* _Action item_:
Copy every line of the entries that has the string "Noktanyus" in it.

[Listed entries — start]

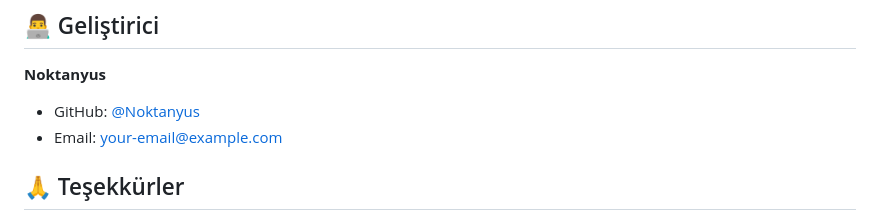
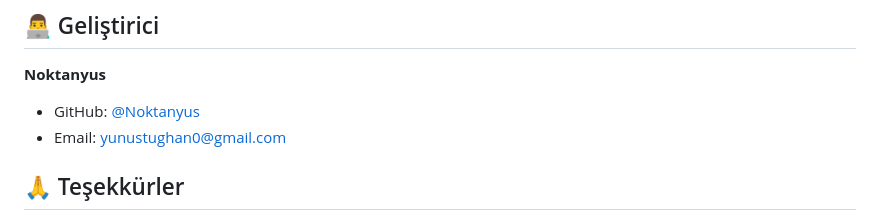
Before and after one commit to Noktanyus/yemekhane-listesi, a Markdown page: README.md, the part around the change. GitHub-like rendering.

Commit message:
📧 Update developer email address in README

```diff
--- a/README.md
+++ b/README.md
@@ -261,7 +261,7 @@ Bu proje MIT lisansı altında lisanslanmıştır. Detaylar için [LICENSE](LICE
 
 **Noktanyus**
 - GitHub: [@Noktanyus](https://github.com/Noktanyus)
-- Email: [your-email@example.com](mailto:your-email@example.com)
+- Email: [yunustughan0@gmail.com](mailto:yunustughan0@gmail.com)
 
 ## 🙏 Teşekkürler
 
```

[Listed entries — finish]

* _Finished exercise_:
Before and after one commit to Noktanyus/yemekhane-listesi, a Markdown page: README.md, the part around the change. GitHub-like rendering.
 **Noktanyus**
 - GitHub: [@Noktanyus](https://github.com/Noktanyus)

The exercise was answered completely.